Jim tying on a fly.

Cross-stream view where we entered the stream channel. There were a couple trout rising right away. Sweet!

Upstream wide-angle view. No one else was fishing. And it stayed that way. We could see 3/4 of a mile of the stream.

Upstream view again, zoomed in a little bit. Jim moved up into this water above me and before too long…

Fish on!

Playing it in. Jim has his FFF Certified Casting Instructor Certificate. He used to work for me when I was guiding.

Turned out to be a decent sized rainbow…

…that, once in hand, cooperatively posed for this portrait. Nice plump fish. As the evening progressed more trout started feeding.

One highlight of the evening was that two veerys came within 60 feet of me and were singing their territorial call. This was the first time this year that I have heard them. Their call is very beautiful, quite different from many other birds, and has an ethereal quality to it; they are in the thrush family. Here’s a clip of their song: http://www.youtube.com/watch?v=HQSd-SjcDKo

Extended Body Slate Drake Thorax Dun – my own design / pattern version. The hackle is clipped half-way between hook shank and point. It lands right side up every time. I rose 8 – 10 fish on it this evening, and brought three to hand on this dun pattern. The abdomen is closed-cell foam, so floatation is supreme. I designed the fly about 7 years ago. It’s a good fly. I’ll try to get the pattern on here in the next week or so. I am also going to be offering a series of five Slate Drake patterns of this design on MyFlies.com. Look for them soon.

This is the first trout that took my Extended Body Slate Drake Spinner pattern. Sorry, I do not have a photo of that fly…yet. The fly is still in his jaw, you can see the leader, 5x.

The last fish of the evening. I caught eight altogether; three on the dun and five on the spinner. The hook is a size #14, but the construction of the fly with the extended body makes it about a size #8. Jim caught 5 – 6. He held this brown for a photo…it’s about a 15″ fish – there’s a better picture below. It was dark by this time, so I couldn’t see too well to pose the image.

We didn’t make another cast after this fish was netted.
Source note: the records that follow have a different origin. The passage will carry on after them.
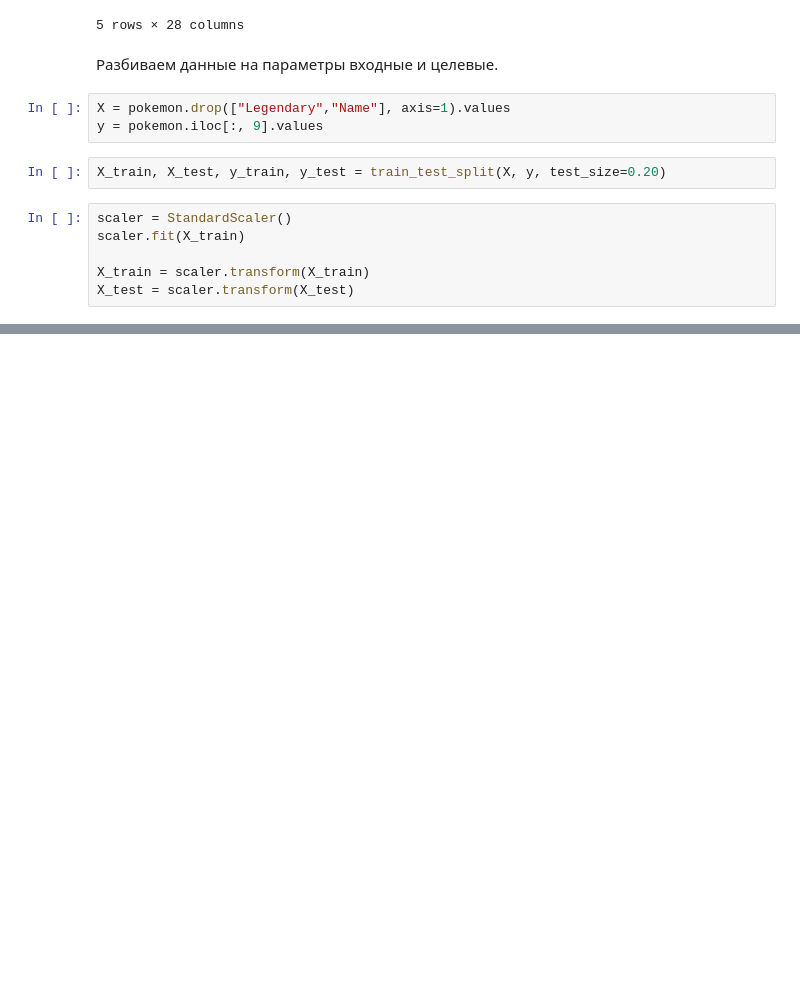
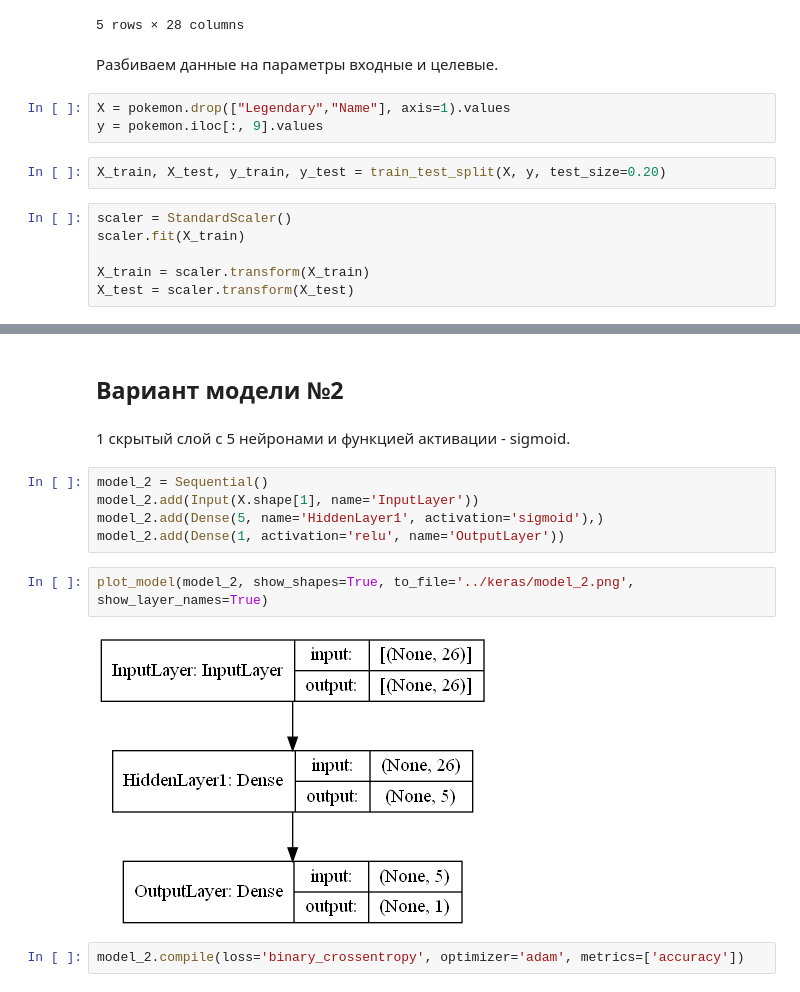
Before and after one commit to Powerfall/machine_learning, a Jupyter notebook: notebooks/7_nn.ipynb, the cells around one changed output, grey strips where cells are left out. Drawn from its saved outputs; the diff is of its cells as text; blank space fills up the shorter version.

```diff
--- a/notebooks/7_nn.ipynb
+++ b/notebooks/7_nn.ipynb
@@ -58,0 +106,15 @@ X_test = scaler.transform(X_test)
+# %% [markdown]
+## Вариант модели №2
+# %% [markdown]
+1 скрытый слой с 5 нейронами и функцией активации - sigmoid.
+# %%
+model_2 = Sequential()
+model_2.add(Input(X.shape[1], name='InputLayer'))
+model_2.add(Dense(5, name='HiddenLayer1', activation='sigmoid'),)
+model_2.add(Dense(1, activation='relu', name='OutputLayer'))
+# %%
+plot_model(model_2, show_shapes=True, to_file='../keras/model_2.png', show_layer_names=True)
+# %% [output]
+[figure, added]
+# %%
+model_2.compile(loss='binary_crossentropy', optimizer='adam', metrics=['accuracy'])
```
Also changed, not shown: parts of 25 cells of this notebook, 4 other files.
It took less than five minutes to drive home. We are very fortunate to have good trout fishing so close to home. Nice!

And we didn’t stop at Powy’s for a cold one. Maybe next time.